SS: List your biggest and successful hit, or popular songs?
Etana: My most popular song is “Wrong Address”. I think when a song is known world wide like King Bob Marley “One Love”, you can call it a big successful hit.
SS: As a new artist, you have been successful so early in your career, has it been overwhelming and how do you handle the success and attention?
Etana: I am grateful so far for all my achievements and I’m still learning from my every disappointment, though not many. It can sometimes become overwhelming on the business side of it but doing the shows and vibing with the people is the best part. I do know that I have a far way to go and many more rivers to cross, so continue to show love and appreciation for the people but I never pay too much attention to hype.
SS: Do you feel you have favorite genre of music you prefer, and how has that genre influenced your singing?
Etana: I prefer real music from the heart and soul. Music that moves me every time I hear. It could come from reggae, pop, acoustic soul; jazz … world music with heart is what I prefer.

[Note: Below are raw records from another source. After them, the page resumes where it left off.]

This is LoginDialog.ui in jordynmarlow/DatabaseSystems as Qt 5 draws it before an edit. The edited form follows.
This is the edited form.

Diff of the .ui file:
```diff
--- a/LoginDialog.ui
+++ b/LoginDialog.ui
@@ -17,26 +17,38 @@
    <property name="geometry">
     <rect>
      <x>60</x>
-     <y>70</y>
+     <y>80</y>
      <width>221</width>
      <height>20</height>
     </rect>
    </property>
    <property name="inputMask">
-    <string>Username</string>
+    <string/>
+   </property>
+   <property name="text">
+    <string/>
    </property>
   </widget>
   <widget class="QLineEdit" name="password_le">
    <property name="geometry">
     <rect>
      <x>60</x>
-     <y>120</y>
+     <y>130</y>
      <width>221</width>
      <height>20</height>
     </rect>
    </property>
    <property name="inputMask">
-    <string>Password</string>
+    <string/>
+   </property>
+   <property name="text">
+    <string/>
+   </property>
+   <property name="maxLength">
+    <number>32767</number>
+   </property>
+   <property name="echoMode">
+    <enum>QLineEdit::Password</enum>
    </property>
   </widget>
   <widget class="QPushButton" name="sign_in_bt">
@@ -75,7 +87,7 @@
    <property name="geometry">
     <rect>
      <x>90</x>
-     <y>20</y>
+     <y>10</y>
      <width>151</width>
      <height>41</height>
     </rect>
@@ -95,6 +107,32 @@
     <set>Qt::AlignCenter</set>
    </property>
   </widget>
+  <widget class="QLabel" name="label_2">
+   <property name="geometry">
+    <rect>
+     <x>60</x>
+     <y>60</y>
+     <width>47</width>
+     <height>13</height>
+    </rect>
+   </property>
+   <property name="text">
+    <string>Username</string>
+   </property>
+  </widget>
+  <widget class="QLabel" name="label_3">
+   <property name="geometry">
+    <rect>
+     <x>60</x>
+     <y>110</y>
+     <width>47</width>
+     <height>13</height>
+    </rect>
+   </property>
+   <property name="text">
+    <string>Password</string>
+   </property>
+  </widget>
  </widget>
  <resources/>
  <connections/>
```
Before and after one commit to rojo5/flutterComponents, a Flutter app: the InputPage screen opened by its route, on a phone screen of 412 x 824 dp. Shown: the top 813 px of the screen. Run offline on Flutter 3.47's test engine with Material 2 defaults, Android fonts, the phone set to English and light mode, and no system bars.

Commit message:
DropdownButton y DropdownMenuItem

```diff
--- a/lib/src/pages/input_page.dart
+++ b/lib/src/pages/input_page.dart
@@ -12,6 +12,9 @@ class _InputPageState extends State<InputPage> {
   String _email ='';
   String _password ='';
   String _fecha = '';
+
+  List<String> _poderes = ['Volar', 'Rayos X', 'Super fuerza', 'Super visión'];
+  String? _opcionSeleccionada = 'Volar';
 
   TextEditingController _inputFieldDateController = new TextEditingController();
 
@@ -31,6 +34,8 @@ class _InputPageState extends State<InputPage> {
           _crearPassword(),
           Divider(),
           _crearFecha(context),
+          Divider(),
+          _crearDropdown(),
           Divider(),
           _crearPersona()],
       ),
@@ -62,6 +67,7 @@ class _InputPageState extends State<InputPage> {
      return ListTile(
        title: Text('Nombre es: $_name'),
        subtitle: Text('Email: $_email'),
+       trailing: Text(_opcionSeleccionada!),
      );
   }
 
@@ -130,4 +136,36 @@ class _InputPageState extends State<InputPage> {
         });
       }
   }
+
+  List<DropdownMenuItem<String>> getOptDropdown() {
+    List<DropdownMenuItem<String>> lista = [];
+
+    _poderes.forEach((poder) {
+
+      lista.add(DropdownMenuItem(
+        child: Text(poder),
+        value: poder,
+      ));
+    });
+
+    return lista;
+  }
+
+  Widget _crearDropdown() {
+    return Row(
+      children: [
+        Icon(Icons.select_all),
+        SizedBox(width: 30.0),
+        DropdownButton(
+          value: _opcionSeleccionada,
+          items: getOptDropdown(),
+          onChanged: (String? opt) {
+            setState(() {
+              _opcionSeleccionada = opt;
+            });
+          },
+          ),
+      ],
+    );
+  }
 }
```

SS: What is the most important lesson you have learnt in the music business? Etana: Most important lesson I have learned in the music business sometimes even when you show respect you might find sometimes you have to demand it and two you never go to the battlefield without your ammunition. (Not in any way talking about guns)
SS: Girl group MBC spoke of challenges they faced as young female artist, like sexism, where producers focus on their body first and their talent later as a result they struggle to get airplay, have you experience any of this?
Etana: I never experienced any sexism coming from the side of a promoter or manager anyone in the reggae industry. I was blessed to have had a group of Rasta man who treated me more like a family member than an artist. However, I have had some experience while I was in the group that made me believe that music was not for me.
SS: As young artist do you get the respect and support of your peers in the music business?
Etana:The love and respect I get from my peers is heart warming. SS: Thus far, what has been your fondest in the music business?
Etana: My fondest is vibing with the people especially the children
SS: What is your least favorite memory since you came in the music business?
Etana: Doing my first show as a solo artist in Gambia, Africa. The people were singing the music as if they knew it long ago and they were soaking in the message in the music and the words I spoke like water being poured on the sun dried earth. When the show was over the people all seem to want to just touch my hair, my cloths, anything. I had to be escorted from the venue.
SS: You began your career with Fifth Element but you have made some career changes could you talk about this?
Etana: In late 2006, there was a raid in Fifth Element, where one of my mangers was arrested and incarcerated and the other shortly after leaving Devon Wheatly, Richie Spices road manager. Since he never saw me as an artist, I decided to start my own label, Freemind Music.
SS: Who is your management?
Etana: I was already working with Sharon Burke of Solid Agency and after the break down of Fifth Element; I decided I would not join another company. We both decided she would take the role of management.
SS: What is, or has been the biggest obstacle you have faced as female artist?
Etana: I have not seen any obstacle too hard to overcome as yet.
SS: Do you think females are given enough opportunities to showcase their talents in Jamaican music?
Etana: I still don’t think females are given as much opportunities to showcase their talents as the male artists in reggae and I think that comes from the chauvinistic mentality that women should be baby mothers and house wives. We have come a long way though as we are seeing more women popping up all over the globe in reggae in the past year, but we still have some distance to go.
SS: As an entertainer what goals would like to accomplish?
Etana: To remain a positive influence to African children around the world. Helping to recognize and build on their strengths, helping to see the light. There is much more but I will leave them to manifest in time.
Stan Evan Smith is contributing Editor Everybody’s Magazine, Writer, Gleaner/Star NA. Staff writer for Jahwork.org. Westindiantimes.net and Jamaicans. Com He can be reached [email protected] http://www.myspace.com/stanwsmith